Jun 2012 - Mar 2015
The Adaptable City /1
Figures Europan 12
1,762 ENTRIES (73%)
43 WINNERS AND 63 RUNNERS-UP
PLUS 64 SPECIAL MENTIONS
ON 51 SITES
Countries and sites
EUROPAN 12 - 16 participating countries
Europan Suomi - Finland
EUROPAN 12 - 3 associated countries proposing a site
Cities of EUROPAN 12 - 51 urban situations
Belgique/België/Belgien: Ciney, Seraing
Danmark: Aalborg, København
Deutschland: Regionale 2016, Bitterfeld-Wolfen, Donauwörth, Heidelberg, Kaiserslautern, Kaufbeuren, Kreuzlingen / Konstanz, Mannheim, München, Nürnberg, Wittenberge
España: Barcelona, Don Benito, Urretxu‐Irimo
France: Fosses, Marseille Plan d'Aou, Paris, Paris - Saclay, Rouen, Saint-Herblain, Vichy Val d'Allier
Italia: Milano, Venezia
Nederland: Assen, Groningen, Schiedam
Norge: Ås, Asker, Bærum
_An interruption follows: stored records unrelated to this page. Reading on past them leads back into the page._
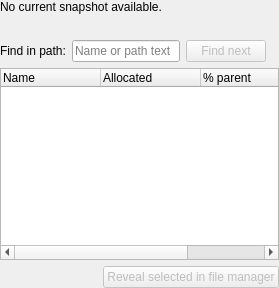
VioletGiraffe/SpaceGuard, file app/src/snapshot_usage_widget.ui: the form before one commit.
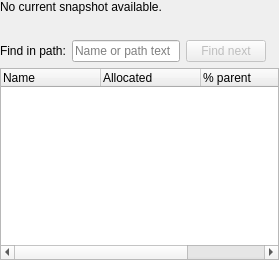
The form after the commit.

Patch:
```diff
--- a/app/src/snapshot_usage_widget.ui
+++ b/app/src/snapshot_usage_widget.ui
@@ -64,22 +64,6 @@
      <column><property name="text"><string>% root</string></property></column>
     </widget>
    </item>
-   <item>
-    <layout class="QHBoxLayout" name="usageActionLayout">
-     <item>
-      <spacer name="usageActionSpacer">
-       <property name="orientation"><enum>Qt::Orientation::Horizontal</enum></property>
-       <property name="sizeHint" stdset="0"><size><width>40</width><height>20</height></size></property>
-      </spacer>
-     </item>
-     <item>
-      <widget class="QPushButton" name="revealSelectedButton">
-       <property name="enabled"><bool>false</bool></property>
-       <property name="text"><string>Reveal selected in file manager</string></property>
-      </widget>
-     </item>
-    </layout>
-   </item>
   </layout>
  </widget>
  <resources/>
```
Left out of the diff: 2 changed lines with no effect on the pictures.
Österreich: Amstetten, Graz, Wien - Siemensäcker, Wien - Kagran
Portugal: Almada - Porto Brandão, Vila Viçosa
Schweiz/Suisse/Svizzera/Svizra: Couvet, Kreuzlingen / Konstanz, Marly
Suomi/Finland: Helsinki, Kuopio
Sverige: Hammarö, Haninge, Höganäs, Kalmar, Kristinehamn
THE ADAPTABLE CITY
Inserting the urban rhythms
To read the detailed E12 Topic text + Experts lectures, click here
Europan has decided to make the concept of ADAPTABLE CITY the theme of the Europan 12 session, to be launched in 2013.
Definition: adaptability is the quality of a space that can be easily modified in harmony with the changes to which its use is subject or may be subject.
Europe’s cities are engaged in a radical transformation: they need urgently to reduce their ecological footprint to help resolve the energy crisis, combat the greenhouse effect and preserve nonrenewable resources. This transformation applies both to their morphology (form) and their metabolism (including all energy expenditure), and is highly dependent on the ways of living they provide. To achieve this, all these changes have to be thought out quickly, and that is why Europan 12 proposes to explore the question of time with a view to making the city more adaptable.
This entails, for example, providing new ways of sharing collective space and methods of governance. This requires a chronotypical approach, blending the spatial and temporal dimensions and, for example, establishing temporary projects for spaces. This also means developing a sensitive form of urban planning, where different places can be used at different times, and rethinking the quality of the spaces from that perspective. This raises the question of the “hospitality” of urban spaces and their transparency for users of the city. It is also important to think about intensive development projects, to connect them better with the realities of today’s city. It is also about considering the multiple uses the city, and in particular the question of the sharing and recycling of buildings, to avoid excessive consumption of space and thereby to promote a sustainable city by exploiting time in its full range.